AR_PAYMENT_SCHEDULES_ALL
This table stores all transactions except adjustments and miscellaneous cash receipts. Oracle Receivables updates this table when activity occurs against an invoice, debit memo, chargeback, credit memo, on account credit, or receipt. Oracle Receivables groups different transactions bythe column CLASS. These classes include invoice (INV), debit memos(DM), guarantees (GUAR), credit memos (CM), deposits (DEP),chargebacks (CB), and receipts (PMT). Transaction classes determine which columns in this table Oracle Receivables updates when a transaction occurs, and whether a transaction relates to either the RA_CUSTOMER_TRX_ALL table or the AR_CASH_RECEIPTS_ALLtable. AR_PAYMENT_SCHEDULES_ALL joins to the RA_CUSTOMER_TRX_ALL table for non–payment transaction entries such as the creation of credit memos, debit memos, invoices, chargebacks, or deposits. AR_PAYMENT_SCHEDULES_ALL uses the foreign key CUSTOMER_TRX_ID to join to the RA_CUSTOMER_TRX_ALL table for these transactions. AR_PAYMENT_SCHEDULES_ALL joins to the AR_CASH_RECEIPTS_ALL table for invoice–related payment transactions using the foreign key CASH_RECEIPT_ID. When a receiptis applied, Oracle Receivables updates AMOUNT_APPLIED, STATUS and AMOUNT_DUE_REMAINING. STATUS changes from ’OP’ to ’CL’for any transaction that has an AMOUNT_DUE_REMAINING value of 0(Zero). ACTUAL_DATE_CLOSED and GL_DATE_CLOSED are populated with the date of the latest transaction. For a receipt, the amount due remaining includes on account and unapplied amounts. Oracle Receivables stores debit items such as invoices, debit memos, chargebacks, deposits, and guarantees as positive numbers in the AMOUNT_DUE_REMAINING and AMOUNT_DUE_ORIGINAL columns. Credit items such as credit memos and receipts are stored as negative numbers. In Release 10, receipts can be confirmed or not confirmed as designated by the CONFIRMED_FLAG column. The sum of the AMOUNT_DUE_REMAINING column for a customer for all confirmed payment schedules reflects the current customer balance. If this amount is negative, then this column indicates the credit balance amount currently available for this customer. For invoices with split terms, one record is created in RA_CUSTOMER_TRX_ALL and one record is stored in AR_PAYMENT_SCHEDULES_ALL for each installment. In AR_PAYMENT_SCHEDULES_ALL, DUE_DATE and AMOUNT_DUE_REMAINING can differ for each installment of a split term invoice. Each installment is differentiated by the TERMS_SEQUENCE_NUMBER column.

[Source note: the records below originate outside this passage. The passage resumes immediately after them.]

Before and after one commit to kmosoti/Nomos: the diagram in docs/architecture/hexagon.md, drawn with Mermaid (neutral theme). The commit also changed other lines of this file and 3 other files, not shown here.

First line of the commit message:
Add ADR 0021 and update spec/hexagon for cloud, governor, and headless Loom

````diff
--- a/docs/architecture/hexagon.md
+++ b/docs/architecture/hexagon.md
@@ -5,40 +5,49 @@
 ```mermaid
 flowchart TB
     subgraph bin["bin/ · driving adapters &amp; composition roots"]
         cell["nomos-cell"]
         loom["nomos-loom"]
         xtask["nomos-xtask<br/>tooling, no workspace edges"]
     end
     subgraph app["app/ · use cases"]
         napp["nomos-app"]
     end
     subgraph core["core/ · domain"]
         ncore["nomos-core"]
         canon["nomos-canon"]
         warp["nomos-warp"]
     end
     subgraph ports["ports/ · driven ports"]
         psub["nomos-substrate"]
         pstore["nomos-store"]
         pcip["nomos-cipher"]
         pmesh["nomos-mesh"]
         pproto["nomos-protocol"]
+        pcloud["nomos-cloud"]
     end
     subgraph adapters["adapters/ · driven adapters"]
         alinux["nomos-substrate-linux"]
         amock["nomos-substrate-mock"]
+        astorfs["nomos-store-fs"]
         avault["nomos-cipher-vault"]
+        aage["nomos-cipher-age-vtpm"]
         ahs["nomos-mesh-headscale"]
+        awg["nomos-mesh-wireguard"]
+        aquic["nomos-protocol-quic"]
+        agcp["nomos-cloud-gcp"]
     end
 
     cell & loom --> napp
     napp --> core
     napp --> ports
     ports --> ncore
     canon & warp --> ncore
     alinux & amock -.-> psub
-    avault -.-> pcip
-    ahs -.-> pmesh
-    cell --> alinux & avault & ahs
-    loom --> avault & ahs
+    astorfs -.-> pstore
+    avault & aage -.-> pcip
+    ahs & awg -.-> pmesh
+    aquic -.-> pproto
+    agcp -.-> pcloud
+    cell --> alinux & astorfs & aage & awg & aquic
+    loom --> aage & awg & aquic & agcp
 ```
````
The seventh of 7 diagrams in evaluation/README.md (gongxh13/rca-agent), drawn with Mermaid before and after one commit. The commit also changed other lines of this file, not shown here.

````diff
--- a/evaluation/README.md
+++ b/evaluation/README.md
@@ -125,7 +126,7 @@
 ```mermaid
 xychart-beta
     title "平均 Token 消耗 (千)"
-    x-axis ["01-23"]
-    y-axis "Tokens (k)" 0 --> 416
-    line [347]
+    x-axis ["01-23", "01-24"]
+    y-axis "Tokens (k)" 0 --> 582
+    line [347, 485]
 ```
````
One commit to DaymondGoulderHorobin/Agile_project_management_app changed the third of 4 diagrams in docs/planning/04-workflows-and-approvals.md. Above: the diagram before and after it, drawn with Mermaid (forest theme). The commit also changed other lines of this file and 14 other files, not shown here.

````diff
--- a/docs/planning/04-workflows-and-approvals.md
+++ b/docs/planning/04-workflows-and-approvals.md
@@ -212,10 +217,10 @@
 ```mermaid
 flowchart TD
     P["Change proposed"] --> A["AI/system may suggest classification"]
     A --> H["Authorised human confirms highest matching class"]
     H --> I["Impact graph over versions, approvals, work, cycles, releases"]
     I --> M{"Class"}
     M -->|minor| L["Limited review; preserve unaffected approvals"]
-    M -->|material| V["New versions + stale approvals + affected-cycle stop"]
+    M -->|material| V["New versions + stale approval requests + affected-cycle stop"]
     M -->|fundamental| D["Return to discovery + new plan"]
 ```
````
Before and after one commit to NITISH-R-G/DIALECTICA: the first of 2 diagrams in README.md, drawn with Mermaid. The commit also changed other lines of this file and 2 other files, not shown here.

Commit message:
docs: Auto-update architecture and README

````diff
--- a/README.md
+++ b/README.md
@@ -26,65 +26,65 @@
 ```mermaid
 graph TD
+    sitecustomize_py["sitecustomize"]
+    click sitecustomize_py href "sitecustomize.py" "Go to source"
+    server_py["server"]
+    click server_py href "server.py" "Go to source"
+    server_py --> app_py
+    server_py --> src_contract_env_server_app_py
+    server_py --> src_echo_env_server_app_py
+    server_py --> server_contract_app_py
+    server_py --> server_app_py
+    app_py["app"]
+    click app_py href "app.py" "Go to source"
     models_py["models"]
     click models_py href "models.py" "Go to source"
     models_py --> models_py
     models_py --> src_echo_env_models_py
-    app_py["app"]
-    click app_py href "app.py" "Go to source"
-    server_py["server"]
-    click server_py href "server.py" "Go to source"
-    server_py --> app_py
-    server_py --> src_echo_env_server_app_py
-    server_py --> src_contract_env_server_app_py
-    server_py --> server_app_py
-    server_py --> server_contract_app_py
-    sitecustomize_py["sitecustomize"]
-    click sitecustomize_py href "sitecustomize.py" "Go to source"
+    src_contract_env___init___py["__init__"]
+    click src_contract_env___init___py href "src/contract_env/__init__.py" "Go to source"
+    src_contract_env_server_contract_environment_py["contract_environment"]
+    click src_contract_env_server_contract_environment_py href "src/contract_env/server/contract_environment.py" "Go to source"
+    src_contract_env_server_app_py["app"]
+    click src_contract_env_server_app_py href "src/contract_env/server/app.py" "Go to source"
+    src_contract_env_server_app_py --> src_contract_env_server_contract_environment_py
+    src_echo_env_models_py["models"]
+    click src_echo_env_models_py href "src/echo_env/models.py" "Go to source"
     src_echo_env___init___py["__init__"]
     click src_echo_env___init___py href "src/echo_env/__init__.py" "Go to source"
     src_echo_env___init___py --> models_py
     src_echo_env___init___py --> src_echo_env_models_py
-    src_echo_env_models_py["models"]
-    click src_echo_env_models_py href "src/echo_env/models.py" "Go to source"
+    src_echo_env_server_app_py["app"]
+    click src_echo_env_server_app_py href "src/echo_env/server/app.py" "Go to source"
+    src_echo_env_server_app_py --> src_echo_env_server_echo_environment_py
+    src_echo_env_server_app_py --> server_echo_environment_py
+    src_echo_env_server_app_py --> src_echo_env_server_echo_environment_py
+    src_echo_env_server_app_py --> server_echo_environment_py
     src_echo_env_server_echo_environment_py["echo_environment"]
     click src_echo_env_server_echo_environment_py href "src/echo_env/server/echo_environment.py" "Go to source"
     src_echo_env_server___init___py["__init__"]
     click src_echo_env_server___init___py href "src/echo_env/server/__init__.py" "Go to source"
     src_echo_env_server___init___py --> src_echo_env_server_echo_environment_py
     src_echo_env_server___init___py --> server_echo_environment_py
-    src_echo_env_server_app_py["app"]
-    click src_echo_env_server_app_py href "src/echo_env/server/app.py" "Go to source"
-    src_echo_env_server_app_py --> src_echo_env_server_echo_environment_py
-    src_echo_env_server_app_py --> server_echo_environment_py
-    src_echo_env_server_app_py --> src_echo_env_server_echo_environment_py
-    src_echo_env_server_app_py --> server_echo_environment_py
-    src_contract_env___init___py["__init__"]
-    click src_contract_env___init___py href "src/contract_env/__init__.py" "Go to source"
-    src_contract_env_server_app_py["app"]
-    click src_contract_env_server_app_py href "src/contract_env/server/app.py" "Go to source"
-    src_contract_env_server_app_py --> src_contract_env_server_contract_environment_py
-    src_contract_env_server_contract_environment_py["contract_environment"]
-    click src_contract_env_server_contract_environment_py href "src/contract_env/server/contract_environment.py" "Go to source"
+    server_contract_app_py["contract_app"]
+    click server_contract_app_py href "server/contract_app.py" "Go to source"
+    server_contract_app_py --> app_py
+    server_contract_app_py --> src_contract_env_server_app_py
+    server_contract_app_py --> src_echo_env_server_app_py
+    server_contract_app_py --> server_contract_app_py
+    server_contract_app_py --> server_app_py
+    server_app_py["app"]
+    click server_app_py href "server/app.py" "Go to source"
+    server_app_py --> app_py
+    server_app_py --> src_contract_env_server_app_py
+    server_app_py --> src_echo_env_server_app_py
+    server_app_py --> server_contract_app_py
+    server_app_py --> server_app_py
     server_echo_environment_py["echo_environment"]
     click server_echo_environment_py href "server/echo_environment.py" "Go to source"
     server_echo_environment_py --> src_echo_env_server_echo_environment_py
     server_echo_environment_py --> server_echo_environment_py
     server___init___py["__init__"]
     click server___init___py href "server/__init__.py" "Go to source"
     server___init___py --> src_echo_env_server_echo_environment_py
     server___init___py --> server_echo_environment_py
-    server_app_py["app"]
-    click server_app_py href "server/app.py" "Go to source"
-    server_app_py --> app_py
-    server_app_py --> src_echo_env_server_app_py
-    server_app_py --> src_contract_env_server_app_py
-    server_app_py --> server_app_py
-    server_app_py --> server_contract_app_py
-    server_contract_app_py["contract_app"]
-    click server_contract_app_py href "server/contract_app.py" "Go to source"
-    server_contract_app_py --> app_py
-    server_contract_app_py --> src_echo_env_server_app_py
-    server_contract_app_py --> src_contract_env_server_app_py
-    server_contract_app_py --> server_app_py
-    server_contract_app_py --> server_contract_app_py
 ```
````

If you create a debit memo reversal when you reverse a receipt, Oracle Receivables creates a new payment schedule record for the debit memo and fills in REVERSED_CASH_RECEIPT_ID with the CASH_RECEIPT_ID of the receipt that was reversed. Oracle Receivables creates a new payment schedule record when you create a chargeback in the Receipts window. ASSOCIATED_CASH_RECEIPT_ID is the cash receipt of the payment you entered when you created the chargeback in this window. GL_DATE_CLOSED indicates the general ledger date on which your transaction was closed.

This column identifies which transactions Oracle Receivables selects when it displays current and overdue debit items in the aging reports. The aging reports also utilize the current balances in AMOUNT_DUE_REMAINING to display outstanding amounts for current and overdue debit items. ACTUAL_DATE_CLOSED gives the date on which you applied a payment or credit to an open transaction that set AMOUNT_DUE_REMAINING to 0 for that transaction. Oracle Receivables uses ACTUAL_DATE_CLOSED to determine which transactions to include when you print statements. The primary key for this table is PAYMENT_SCHEDULE_ID, which identifies the transaction that created the row.

 

 

AR_RECEIVABLES_TRX_ALL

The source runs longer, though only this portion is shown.